» DIRECTIONS
Check each line of the records below and collect those that include the word "peak".
Start of PROVIDED INFORMATION
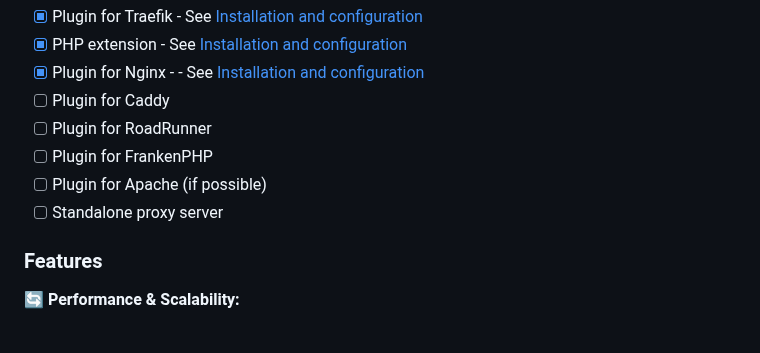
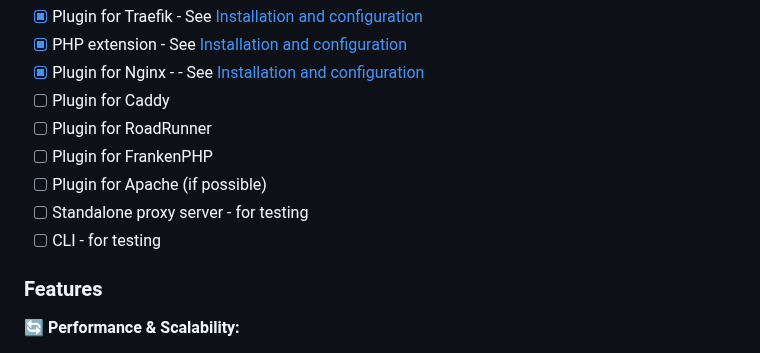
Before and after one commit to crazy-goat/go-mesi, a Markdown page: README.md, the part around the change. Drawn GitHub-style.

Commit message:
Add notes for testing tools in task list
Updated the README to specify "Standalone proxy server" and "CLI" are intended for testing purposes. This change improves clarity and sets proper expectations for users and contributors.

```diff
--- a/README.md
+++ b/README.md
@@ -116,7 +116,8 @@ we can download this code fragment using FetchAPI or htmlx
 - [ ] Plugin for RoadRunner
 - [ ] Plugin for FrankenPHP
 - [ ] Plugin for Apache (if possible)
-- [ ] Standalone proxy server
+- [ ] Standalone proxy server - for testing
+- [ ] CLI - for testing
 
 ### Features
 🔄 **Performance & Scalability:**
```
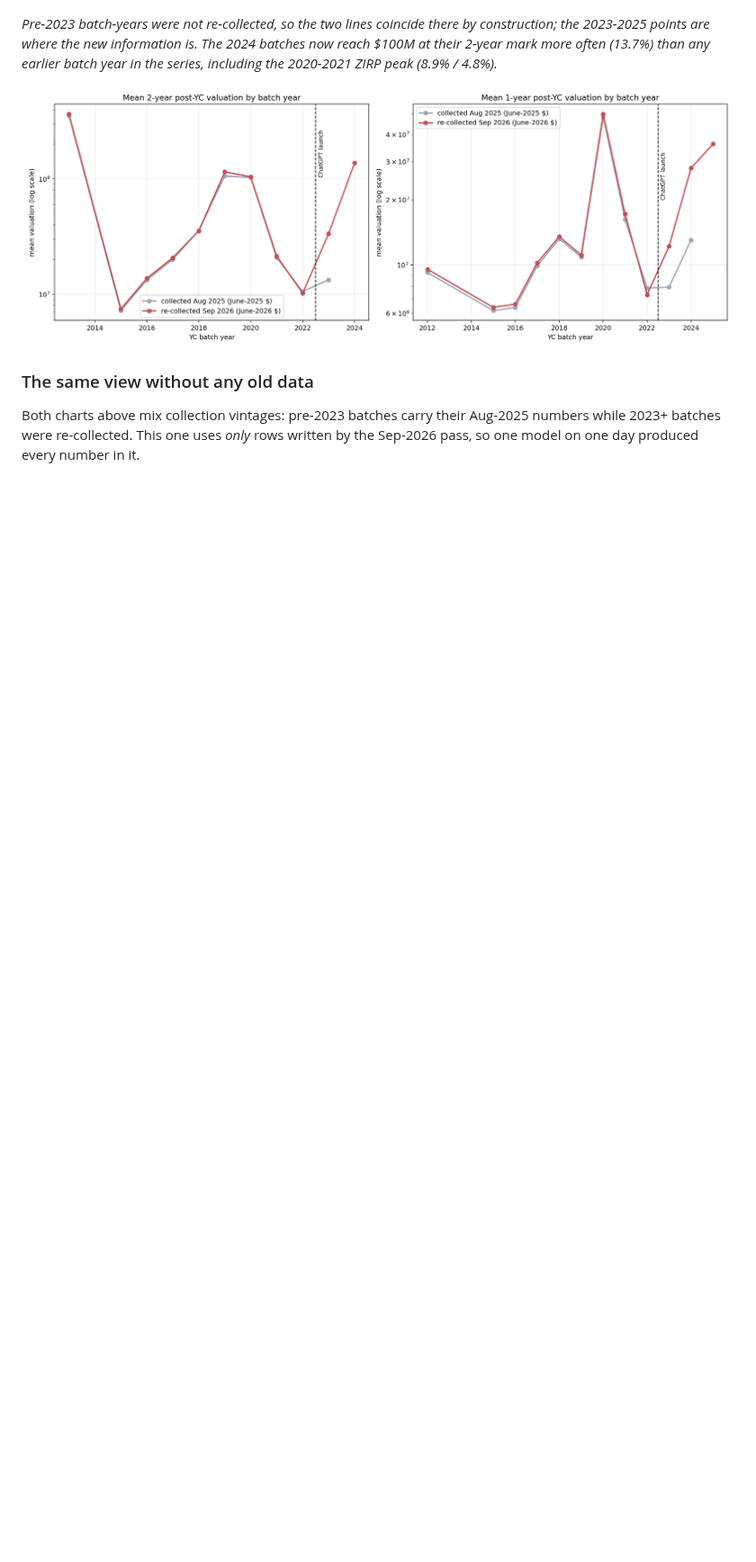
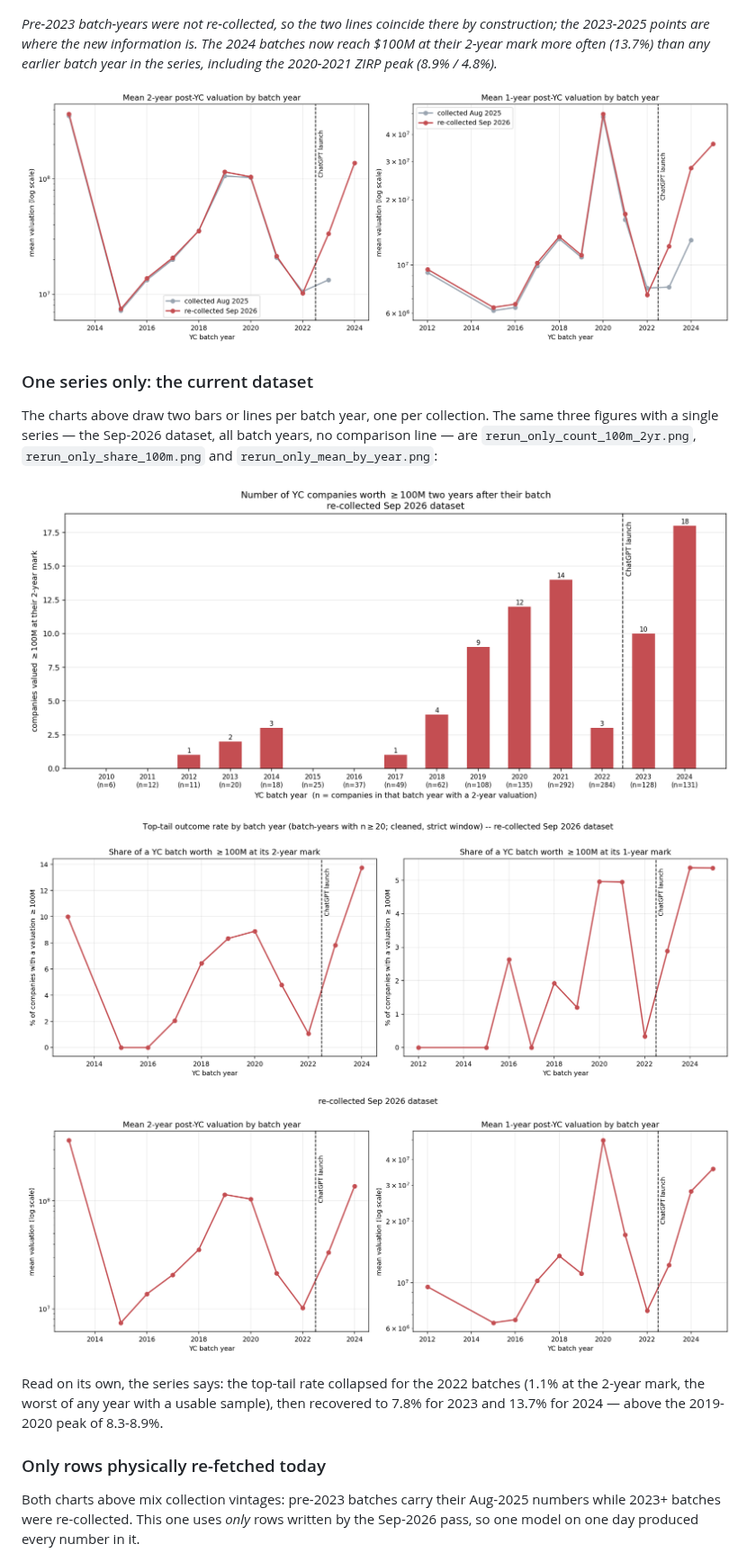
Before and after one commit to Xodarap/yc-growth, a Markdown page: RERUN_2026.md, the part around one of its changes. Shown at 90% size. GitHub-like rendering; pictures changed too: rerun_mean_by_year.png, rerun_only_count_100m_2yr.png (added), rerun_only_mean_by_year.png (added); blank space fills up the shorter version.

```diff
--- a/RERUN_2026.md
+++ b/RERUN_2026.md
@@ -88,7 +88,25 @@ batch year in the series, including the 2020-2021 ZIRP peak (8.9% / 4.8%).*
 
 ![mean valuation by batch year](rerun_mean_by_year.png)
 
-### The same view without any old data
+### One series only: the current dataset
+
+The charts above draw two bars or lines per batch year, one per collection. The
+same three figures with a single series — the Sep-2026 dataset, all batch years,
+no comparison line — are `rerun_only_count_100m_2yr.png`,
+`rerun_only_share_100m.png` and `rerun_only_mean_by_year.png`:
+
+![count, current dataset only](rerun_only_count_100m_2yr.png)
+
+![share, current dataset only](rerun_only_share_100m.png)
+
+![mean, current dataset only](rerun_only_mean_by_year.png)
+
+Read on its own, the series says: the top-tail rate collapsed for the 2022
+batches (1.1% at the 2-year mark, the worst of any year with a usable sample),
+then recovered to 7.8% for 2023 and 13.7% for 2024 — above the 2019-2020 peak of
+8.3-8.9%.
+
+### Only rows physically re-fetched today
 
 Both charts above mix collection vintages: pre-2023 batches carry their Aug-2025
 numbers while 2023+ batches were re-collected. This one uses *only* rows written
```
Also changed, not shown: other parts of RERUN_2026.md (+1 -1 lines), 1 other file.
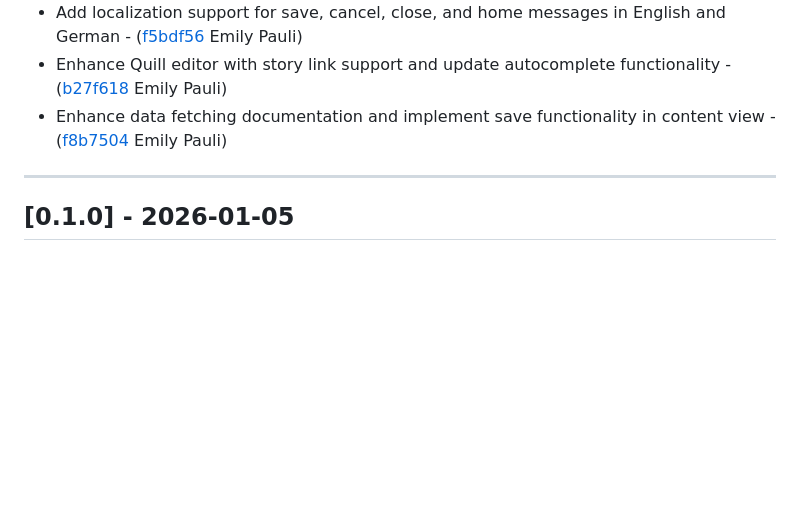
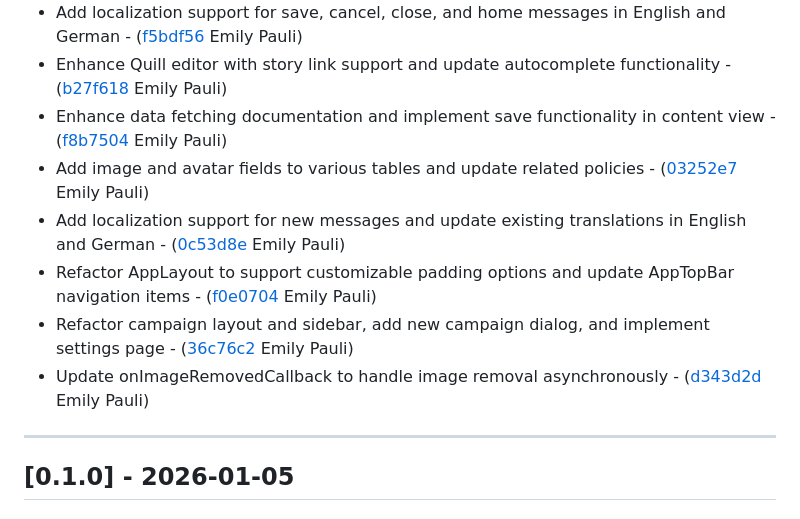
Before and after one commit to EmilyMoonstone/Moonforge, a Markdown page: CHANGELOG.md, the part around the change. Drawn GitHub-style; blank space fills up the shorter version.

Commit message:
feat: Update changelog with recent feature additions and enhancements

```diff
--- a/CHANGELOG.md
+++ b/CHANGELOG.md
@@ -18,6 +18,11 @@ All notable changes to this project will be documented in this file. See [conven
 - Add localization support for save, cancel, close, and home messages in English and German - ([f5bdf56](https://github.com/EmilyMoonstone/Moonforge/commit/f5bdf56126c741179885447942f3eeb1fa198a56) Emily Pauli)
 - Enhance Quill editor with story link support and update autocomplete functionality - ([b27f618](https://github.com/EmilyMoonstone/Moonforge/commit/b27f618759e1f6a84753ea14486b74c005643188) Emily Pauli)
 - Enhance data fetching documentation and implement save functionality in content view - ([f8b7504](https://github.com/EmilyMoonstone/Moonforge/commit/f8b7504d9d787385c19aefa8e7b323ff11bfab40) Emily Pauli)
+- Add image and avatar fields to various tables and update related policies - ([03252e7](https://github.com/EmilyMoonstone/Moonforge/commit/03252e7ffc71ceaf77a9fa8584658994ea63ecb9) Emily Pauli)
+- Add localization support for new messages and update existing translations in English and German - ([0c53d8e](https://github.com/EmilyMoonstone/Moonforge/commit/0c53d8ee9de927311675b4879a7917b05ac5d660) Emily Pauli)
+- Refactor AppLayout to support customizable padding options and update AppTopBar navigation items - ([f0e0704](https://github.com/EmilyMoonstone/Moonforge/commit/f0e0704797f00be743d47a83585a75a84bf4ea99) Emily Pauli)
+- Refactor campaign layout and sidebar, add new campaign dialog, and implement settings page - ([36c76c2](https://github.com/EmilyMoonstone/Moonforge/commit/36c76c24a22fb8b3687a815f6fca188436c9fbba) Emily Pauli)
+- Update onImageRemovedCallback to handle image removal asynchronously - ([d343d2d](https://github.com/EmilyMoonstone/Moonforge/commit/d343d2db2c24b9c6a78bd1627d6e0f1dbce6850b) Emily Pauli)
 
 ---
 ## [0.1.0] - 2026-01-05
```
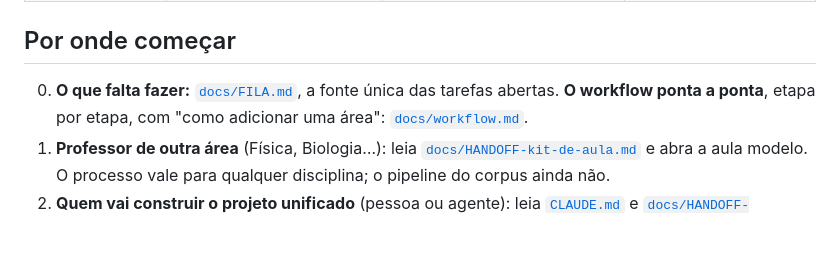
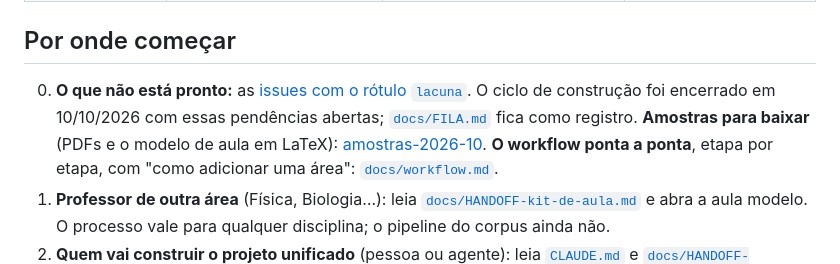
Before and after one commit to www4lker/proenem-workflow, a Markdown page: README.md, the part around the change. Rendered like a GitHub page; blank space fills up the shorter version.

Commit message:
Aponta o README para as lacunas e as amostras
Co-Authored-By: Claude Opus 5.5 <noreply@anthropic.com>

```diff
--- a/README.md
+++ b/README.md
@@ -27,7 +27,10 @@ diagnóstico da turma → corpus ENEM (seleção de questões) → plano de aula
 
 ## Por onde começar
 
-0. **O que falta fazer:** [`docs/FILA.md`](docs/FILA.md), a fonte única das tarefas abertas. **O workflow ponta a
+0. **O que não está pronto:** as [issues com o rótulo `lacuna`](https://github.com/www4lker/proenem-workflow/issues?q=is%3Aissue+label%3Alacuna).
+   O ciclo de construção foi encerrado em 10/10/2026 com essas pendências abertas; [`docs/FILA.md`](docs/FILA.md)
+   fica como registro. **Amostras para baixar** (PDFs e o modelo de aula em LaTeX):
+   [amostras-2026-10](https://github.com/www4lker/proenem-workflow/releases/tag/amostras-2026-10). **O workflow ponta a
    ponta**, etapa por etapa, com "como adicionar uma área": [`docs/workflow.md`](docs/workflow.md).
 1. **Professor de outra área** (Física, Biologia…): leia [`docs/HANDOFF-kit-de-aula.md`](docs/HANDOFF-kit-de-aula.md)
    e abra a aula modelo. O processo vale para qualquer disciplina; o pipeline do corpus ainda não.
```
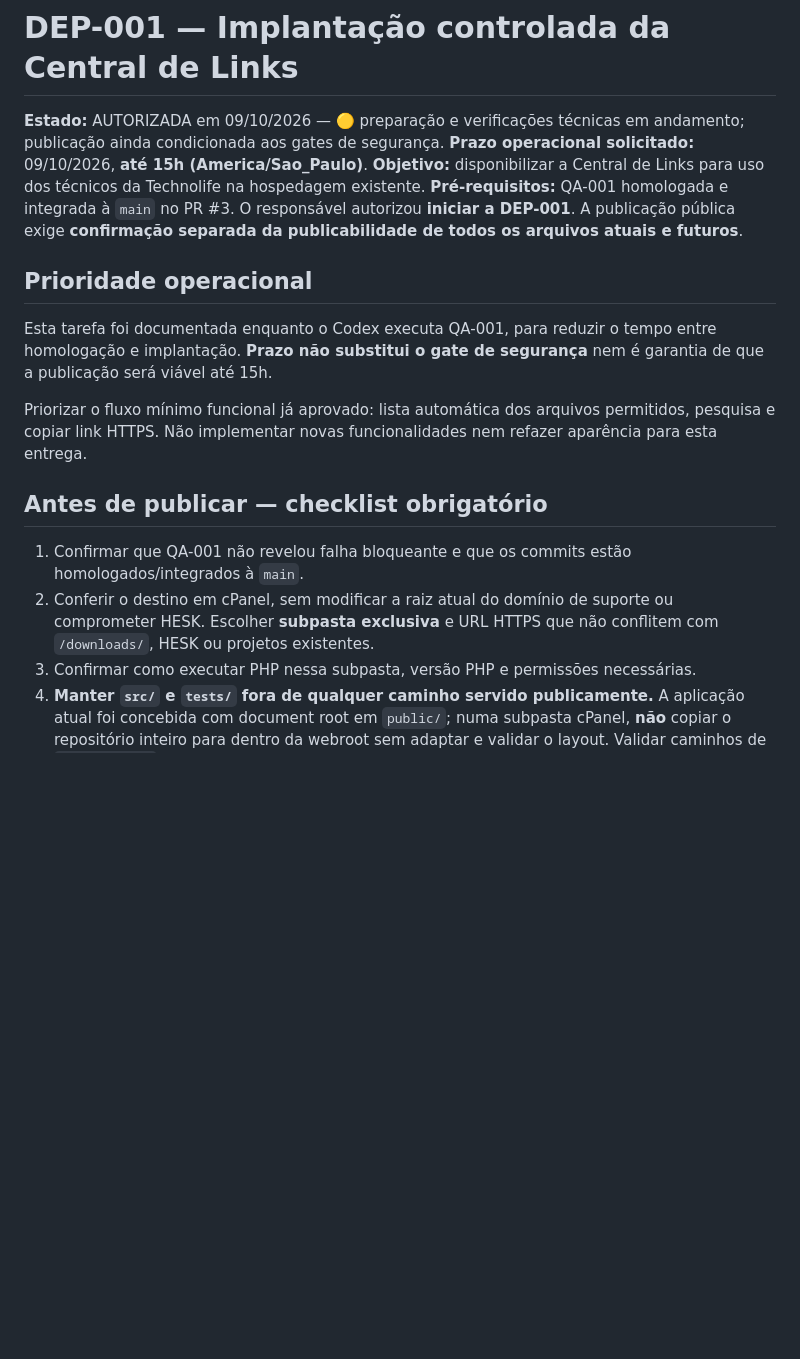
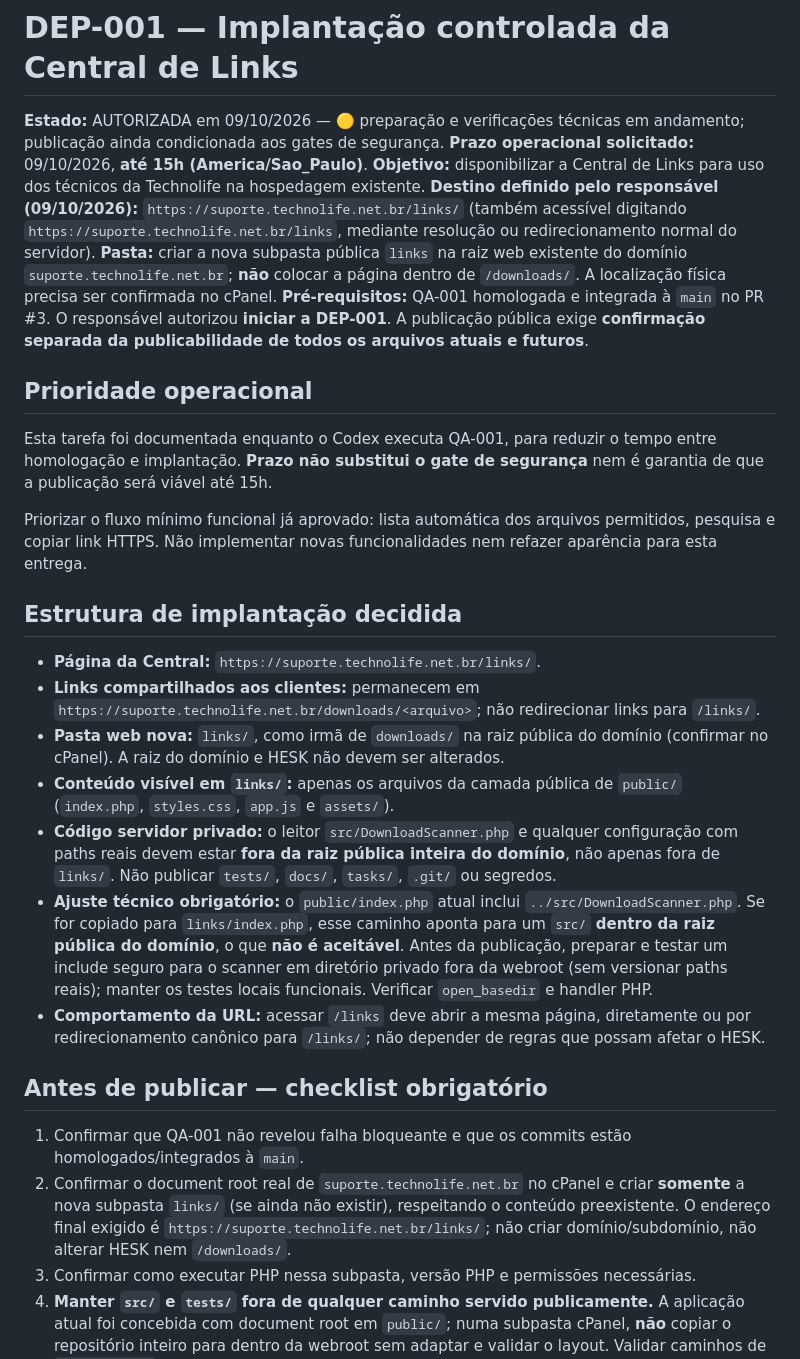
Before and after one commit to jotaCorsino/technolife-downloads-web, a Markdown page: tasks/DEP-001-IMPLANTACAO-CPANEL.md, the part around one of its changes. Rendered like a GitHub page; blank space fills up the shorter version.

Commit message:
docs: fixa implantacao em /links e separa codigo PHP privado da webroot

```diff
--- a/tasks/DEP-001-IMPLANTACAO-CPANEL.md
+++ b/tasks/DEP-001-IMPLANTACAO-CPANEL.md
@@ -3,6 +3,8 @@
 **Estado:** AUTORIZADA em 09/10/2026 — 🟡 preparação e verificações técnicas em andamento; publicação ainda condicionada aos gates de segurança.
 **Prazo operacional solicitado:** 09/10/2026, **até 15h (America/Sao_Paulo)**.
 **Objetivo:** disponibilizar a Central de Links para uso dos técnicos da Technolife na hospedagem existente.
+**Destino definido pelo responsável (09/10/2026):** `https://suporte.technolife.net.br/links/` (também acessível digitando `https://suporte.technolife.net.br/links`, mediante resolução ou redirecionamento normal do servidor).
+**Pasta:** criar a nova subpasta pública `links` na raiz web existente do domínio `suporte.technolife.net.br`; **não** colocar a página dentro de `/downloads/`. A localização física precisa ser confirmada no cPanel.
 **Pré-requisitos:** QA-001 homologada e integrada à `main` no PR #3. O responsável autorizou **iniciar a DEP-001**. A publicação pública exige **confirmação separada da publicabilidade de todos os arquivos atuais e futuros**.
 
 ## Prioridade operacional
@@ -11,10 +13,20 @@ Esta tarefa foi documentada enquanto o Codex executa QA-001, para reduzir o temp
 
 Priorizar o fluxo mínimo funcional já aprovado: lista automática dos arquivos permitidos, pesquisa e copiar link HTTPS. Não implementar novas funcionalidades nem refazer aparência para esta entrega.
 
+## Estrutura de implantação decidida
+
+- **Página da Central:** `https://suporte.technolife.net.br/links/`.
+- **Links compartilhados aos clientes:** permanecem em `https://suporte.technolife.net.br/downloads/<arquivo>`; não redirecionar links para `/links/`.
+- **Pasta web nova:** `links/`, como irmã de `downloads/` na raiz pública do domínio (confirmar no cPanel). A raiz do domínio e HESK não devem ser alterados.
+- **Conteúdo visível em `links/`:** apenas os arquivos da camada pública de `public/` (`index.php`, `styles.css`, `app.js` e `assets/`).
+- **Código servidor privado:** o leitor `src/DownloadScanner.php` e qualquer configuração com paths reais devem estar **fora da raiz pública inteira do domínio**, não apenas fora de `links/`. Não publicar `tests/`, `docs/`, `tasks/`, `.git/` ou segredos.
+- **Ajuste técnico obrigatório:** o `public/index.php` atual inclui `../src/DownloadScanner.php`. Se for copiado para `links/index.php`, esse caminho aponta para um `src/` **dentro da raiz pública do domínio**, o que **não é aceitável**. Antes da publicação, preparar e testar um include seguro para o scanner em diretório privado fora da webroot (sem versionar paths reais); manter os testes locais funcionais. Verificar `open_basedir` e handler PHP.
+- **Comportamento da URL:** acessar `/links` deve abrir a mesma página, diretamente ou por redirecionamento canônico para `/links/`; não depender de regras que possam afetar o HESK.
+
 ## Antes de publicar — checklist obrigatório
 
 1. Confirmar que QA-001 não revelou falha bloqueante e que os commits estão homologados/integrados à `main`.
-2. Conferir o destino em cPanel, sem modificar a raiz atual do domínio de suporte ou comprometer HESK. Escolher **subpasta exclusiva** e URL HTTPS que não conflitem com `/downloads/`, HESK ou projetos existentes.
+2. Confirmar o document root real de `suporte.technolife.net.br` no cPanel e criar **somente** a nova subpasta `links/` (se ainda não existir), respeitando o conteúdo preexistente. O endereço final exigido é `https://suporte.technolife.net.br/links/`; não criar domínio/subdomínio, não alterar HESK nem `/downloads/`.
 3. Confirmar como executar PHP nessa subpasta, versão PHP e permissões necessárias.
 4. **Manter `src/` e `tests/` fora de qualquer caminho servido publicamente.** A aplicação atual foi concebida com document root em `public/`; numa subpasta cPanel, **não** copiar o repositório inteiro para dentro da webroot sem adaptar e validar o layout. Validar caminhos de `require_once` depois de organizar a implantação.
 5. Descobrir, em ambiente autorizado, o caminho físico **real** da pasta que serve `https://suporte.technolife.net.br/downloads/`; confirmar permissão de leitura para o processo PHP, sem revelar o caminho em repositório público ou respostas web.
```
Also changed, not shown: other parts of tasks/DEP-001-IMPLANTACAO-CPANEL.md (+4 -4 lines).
End of PROVIDED INFORMATION
» YOUR RESPONSE
@@ -88,7 +88,25 @@ batch year in the series, including the 2020-2021 ZIRP peak (8.9% / 4.8%).*
+then recovered to 7.8% for 2023 and 13.7% for 2024 — above the 2019-2020 peak of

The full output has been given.